Why did you decide to start a health blog?
The first thing that prompted me to blog was a patient whose experience was so horrific I still cross my legs and squint at the memory. She had been for a Brazilian wax that had gone terribly wrong. Treating her with antibiotics and dressings was one thing but when I tried to report the beautician, I discovered that there’s very little protection for consumers under state-based legislation. I decided to blog out my frustration for my patient and warn my then two or three readers about the dangers of an undercooked beautician!
How do you decide what health topics to cover in your blog?
I want to combine the compassion, understanding and hard-to-find answers of the pseudoscientific websites with the solid, scientific, dependable, evidence-based medicine of the more conventional ones.
Are there particular health topics that get consistently high engagement with your readers?
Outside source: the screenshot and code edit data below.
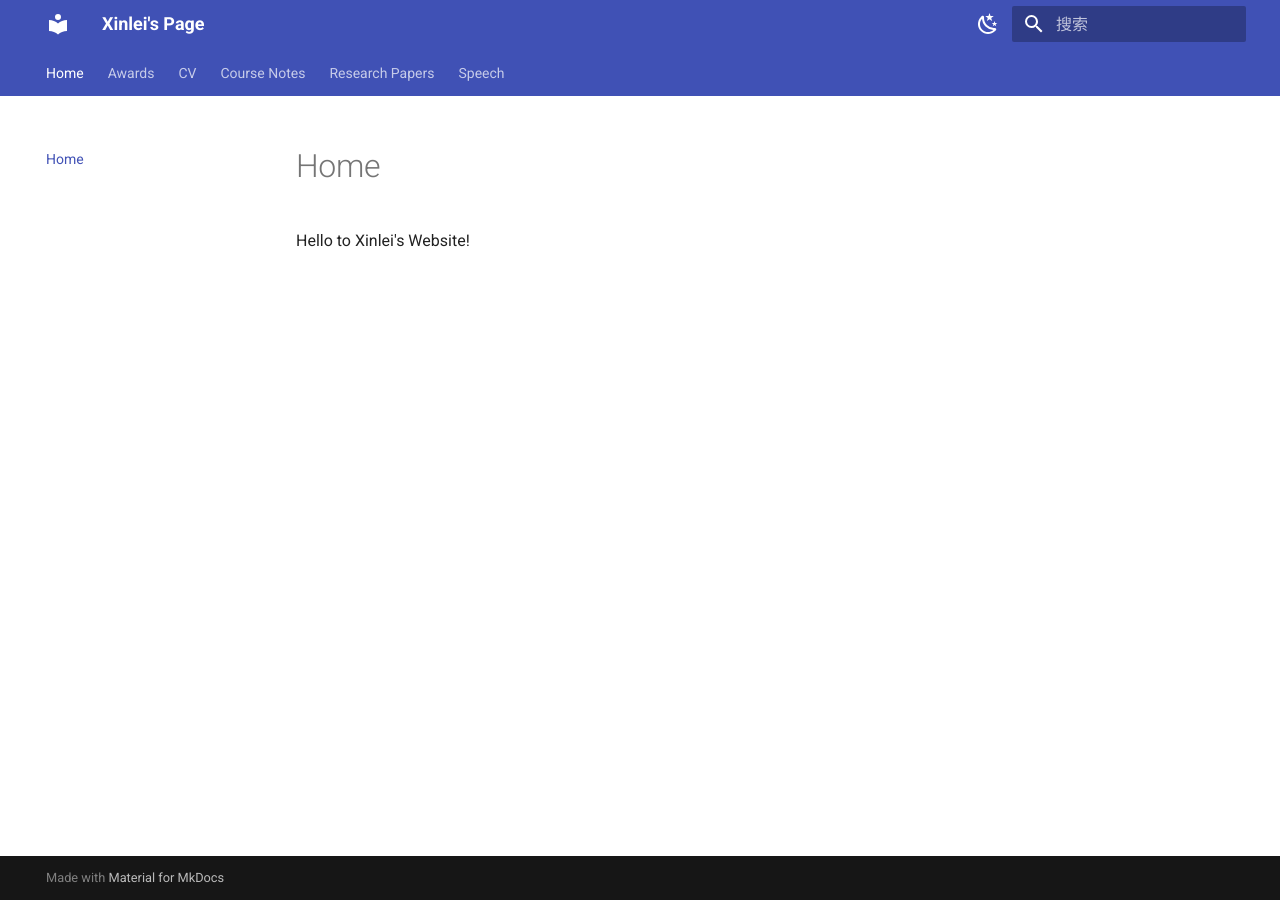
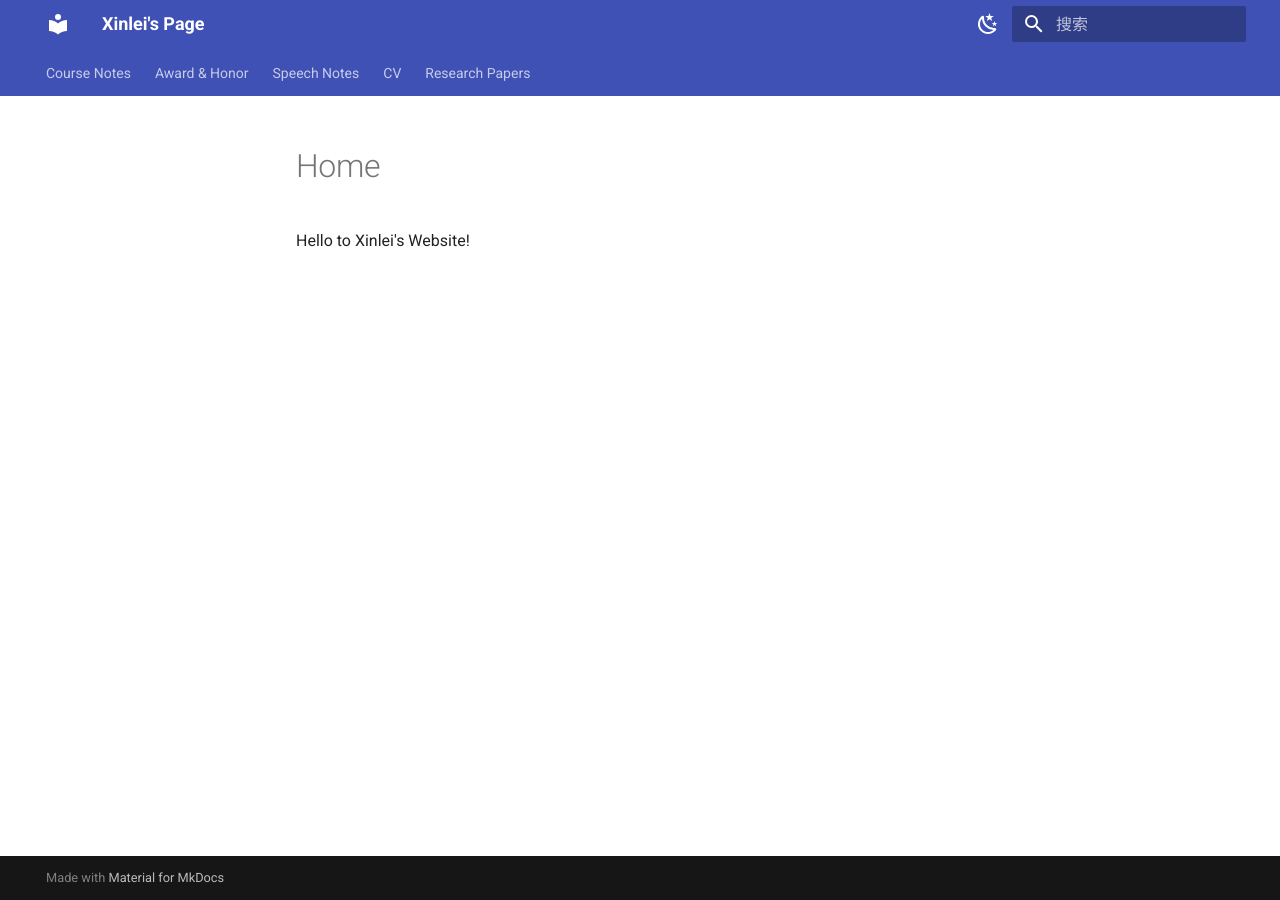
Before and after one commit to GuanQinG-GitHub/XinleiZhang_Website, an MkDocs documentation site: the page built from docs/index.md, in a window 1280 px wide. Built offline with MkDocs 1.6.1 and Material for MkDocs 9.7.7, drawn with Linux system fonts in a browser that asks for light colours; part of the change alters nothing that is shown.

```diff
--- a/mkdocs.yml
+++ b/mkdocs.yml
@@ -5,7 +5,7 @@ site_author: Xinlei
 site_description: Xinlei's Personal Website
 
 # [Navigation]
-nv:
+nav:
  - Course Notes:
    - Course_Notes/index.md
    - System Dynamics:
```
Apart from face to face contact with my patients, I receive questions through my website along with That’s Life, Women’s Health and Practical Parenting magazines. Feedback from our Sunrise and The Morning Show viewers also help give me a good sense of what people are interested in. They ask a lot about issues facing mothers like breast, bottle and dummy-addicted kids, little night owls and of course tiredness.
In your opinion, what are the biggest future health issues facing Australia?
We have the growing burden of chronic diseases like heart disease and diabetes, as well as obesity and malnutrition among some Aussies. But we are also seeing the rising phenomenon of the ‘worried well’. These are people who are absolutely healthy on paper but feel a range of first world complaints such as bloating, fatigue and headaches. Conventional medicine is often failing these people. Probably as a result, Australians are spending close to $5 billion on complementary therapies.
How has digital publishing and the internet influenced the way we access health information?
This is the era of empowerment of the people. It gives every one of us (doctors included) better access to information of all shades and colours. Given that higher health literacy is linked to better health outcomes, you’ve got to love these opportunities for wellness. But there’s a whole heap of bunk out there, too. It’s a double-edged sword….
What are your top three tips for people to live for better health?
1. Get to sleep. I know you’re busy but make scheduling enough sleep your top priority
2. Get out of your four walls and go for a walk. Get into your local community, get some sunshine on your face, meet up with a friend and have fun while you’re getting active
3. Laugh. Life will throw you lots of opportunities to mumble and groan. Grab every prospect of a smile and giggle with both hands and milk it for all it’s worth.
Visit Dr Ginn’s blog at drginni.com.au